Though EE Power inquired, Toyota declined to share specific financial details defining the deal.
Redwood Materials’ Recycling Meets Growing Demand
Founded in 2017 by former Tesla CTO JB Straubel, Redwood Materials markets a recycling and remanufacturing system that transforms end-of-life batteries into raw materials that can be used to make new anode and cathode components. Currently with a capacity of six gigawatt-hours (GWh) per year (which translates to about 60,000 EVs), Redwood is planning to ramp up its annual production to 100 GWh by 2025, enough for 1 million EVs per year.
Redwood recycles EV batteries into raw materials that can be used for cathode and anode development. Image used courtesy of Toyota
Similar to its latest deal with Toyota, the startup announced a strategic partnership with Ford last year, aiming to create a closed-loop supply chain for the American carmaker’s battery materials. Redwood’s inaugural battery recycling program launched in California last February, with Volvo joining Ford as the first participating automakers.
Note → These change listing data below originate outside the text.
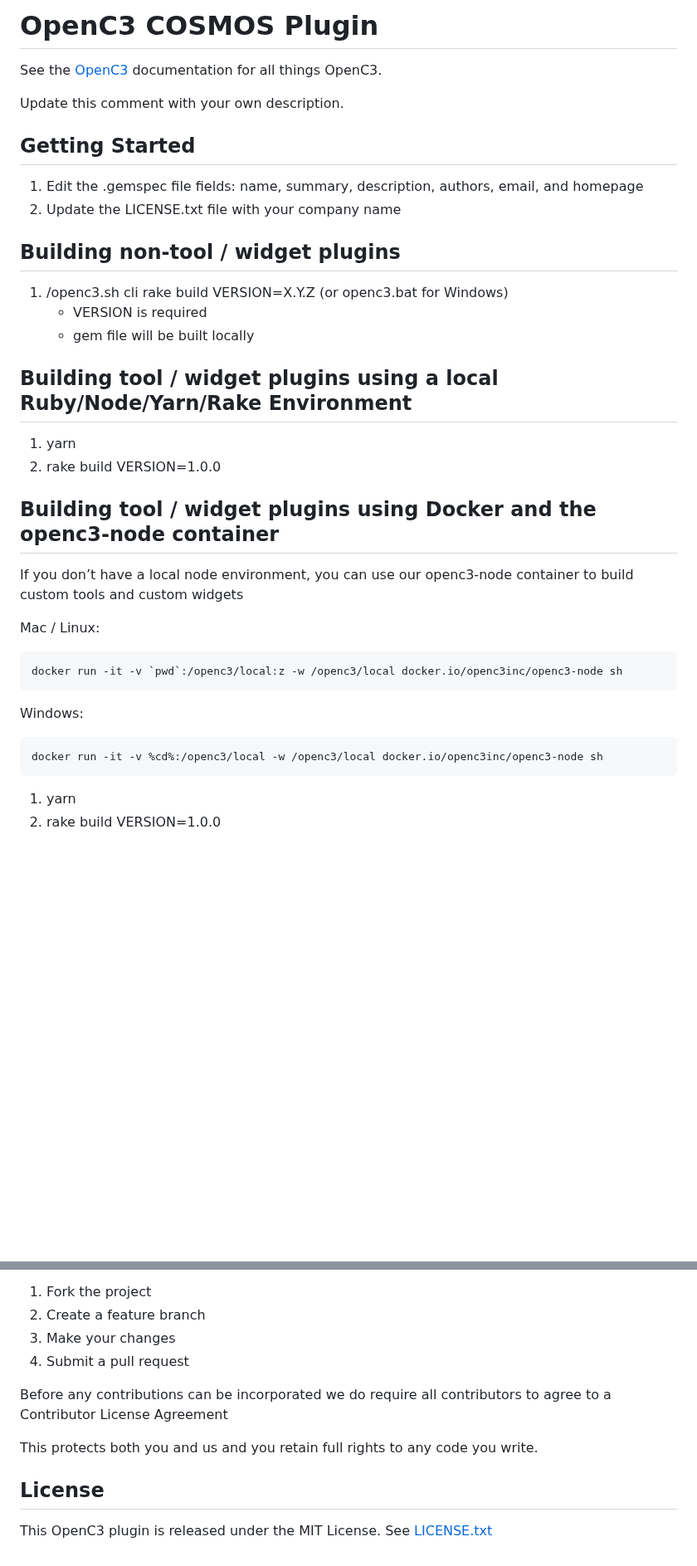
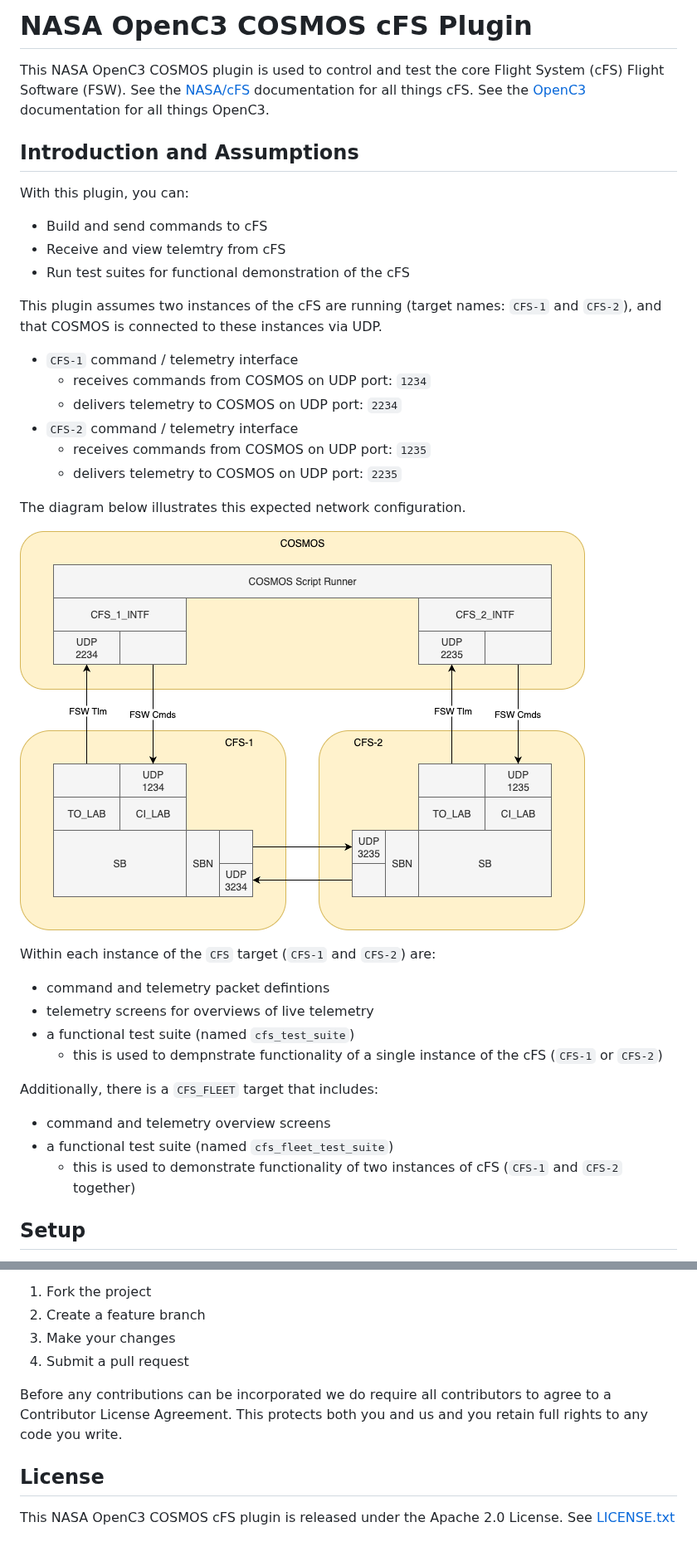
Before and after one commit to nasa/cfs-cosmos-plugin, a Markdown page: README.md, 2 parts joined by grey strips. Shown at 83% size. Rendered like a GitHub page; pictures changed too: docs/media/cFS-COSMOS-data-flow.drawio.png (added); blank space fills up the shorter version.

````diff
--- a/README.md
+++ b/README.md
@@ -1,41 +1,45 @@
-# OpenC3 COSMOS Plugin
+# NASA OpenC3 COSMOS cFS Plugin
 
+This NASA OpenC3 COSMOS plugin is used to control and test the core Flight System (cFS) Flight Software (FSW).
+See the [NASA/cFS](https://github.com/nasa/cfs) documentation for all things cFS.
 See the [OpenC3](https://openc3.com) documentation for all things OpenC3.
 
-Update this comment with your own description.
+## Introduction and Assumptions
 
-## Getting Started
+With this plugin, you can:
 
-1. Edit the .gemspec file fields: name, summary, description, authors, email, and homepage
-1. Update the LICENSE.txt file with your company name
+- Build and send commands to cFS
+- Receive and view telemtry from cFS
+- Run test suites for functional demonstration of the cFS
 
-## Building non-tool / widget plugins
+This plugin assumes two instances of the cFS are running (target names: `CFS-1` and `CFS-2`),
+and that COSMOS is connected to these instances via UDP.
 
-1. <Path to COSMOS installation>/openc3.sh cli rake build VERSION=X.Y.Z (or openc3.bat for Windows)
-   - VERSION is required
-   - gem file will be built locally
+- `CFS-1` command / telemetry interface
+   - receives commands from COSMOS on UDP port: `1234`
+   - delivers telemetry to COSMOS on UDP port: `2234`
+- `CFS-2` command / telemetry interface
+   - receives commands from COSMOS on UDP port: `1235`
+   - delivers telemetry to COSMOS on UDP port: `2235`
 
-## Building tool / widget plugins using a local Ruby/Node/Yarn/Rake Environment
+The diagram below illustrates this expected network configuration.
 
-1. yarn
-1. rake build VERSION=1.0.0
+![Data-Flow Diagram](./docs/media/cFS-COSMOS-data-flow.drawio.png)
 
-## Building tool / widget plugins using Docker and the openc3-node container
+Within each instance of the `CFS` target (`CFS-1` and `CFS-2`) are:
 
-If you don’t have a local node environment, you can use our openc3-node container to build custom tools and custom widgets
+- command and telemetry packet defintions
+- telemetry screens for overviews of live telemetry
+- a functional test suite (named `cfs_test_suite`)
+   - this is used to dempnstrate functionality of a single instance of the cFS (`CFS-1` or `CFS-2`)
 
-Mac / Linux:
 
-```
-docker run -it -v `pwd`:/openc3/local:z -w /openc3/local docker.io/openc3inc/openc3-node sh
-```
+Additionally, there is a `CFS_FLEET` target that includes:
 
-Windows:
+- command and telemetry overview screens
+- a functional test suite (named `cfs_fleet_test_suite`)
+   - this is used to demonstrate functionality of two instances of cFS (`CFS-1` and `CFS-2` together)
 
-```
-docker run -it -v %cd%:/openc3/local -w /openc3/local docker.io/openc3inc/openc3-node sh
-```
 
-1. yarn
-1. rake build VERSION=1.0.0
+## Setup
 
@@ -57,10 +188,11 @@ Contributing is easy.
 3. Make your changes
 4. Submit a pull request
 
-Before any contributions can be incorporated we do require all contributors to agree to a Contributor License Agreement
+Before any contributions can be incorporated we do require all contributors to agree to a Contributor License Agreement.
+This protects both you and us and you retain full rights to any code you write.
 
-This protects both you and us and you retain full rights to any code you write.
 
 ## License
 
-This OpenC3 plugin is released under the MIT License. See [LICENSE.txt](LICENSE.txt)
+This NASA OpenC3 COSMOS cFS plugin is released under the Apache 2.0 License.
+See [LICENSE.txt](LICENSE.txt)
````
Also changed, not shown: other parts of README.md (+131 -4 lines), docs/media/CFS_FLEET_OVERVIEW_Screenshot.png (added), 9 other files.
Per its announcement release, Redwood will identify and recover dead or dying battery packs, recycle them at its site in Nevada, and then reintroduce the materials for future cell production.
Redwood isn’t the only battery recycling player gaining traction. Earlier this year, a joint venture between Swedish battery maker Northvolt and Norwegian aluminum giant Hydro opened Europe’s largest EV battery recycling plant; Massachusetts-based Battery Resourcers will open North America’s largest recycling facility later this summer in Georgia.
Toyota Investing Heavily in Electrification
The battery recycling market is budding as the world’s leading carmakers pour billions of dollars into the large-scale production of EV batteries and components.
For Toyota’s global footprint, that price tag amounts to over $13.5 billion. And with EVs and hybrids currently accounting for about 25% of its U.S. sales volume, Toyota has committed over $3 billion to expand its domestic battery production through the end of this decade. That includes building a new $1.29 billion plant in North Carolina and spending $383 million to expand four of its existing sites.
In total, Toyota is spending $70 billion on its electrification strategy, aiming to release at least 30 electric models and sell 3.5 million EV units per year by 2030. To date, Toyota says it has sold over 18 million EVs cumulatively worldwide. And with millions more hitting the roads, millions of EV batteries will be due for recycling over the coming decades.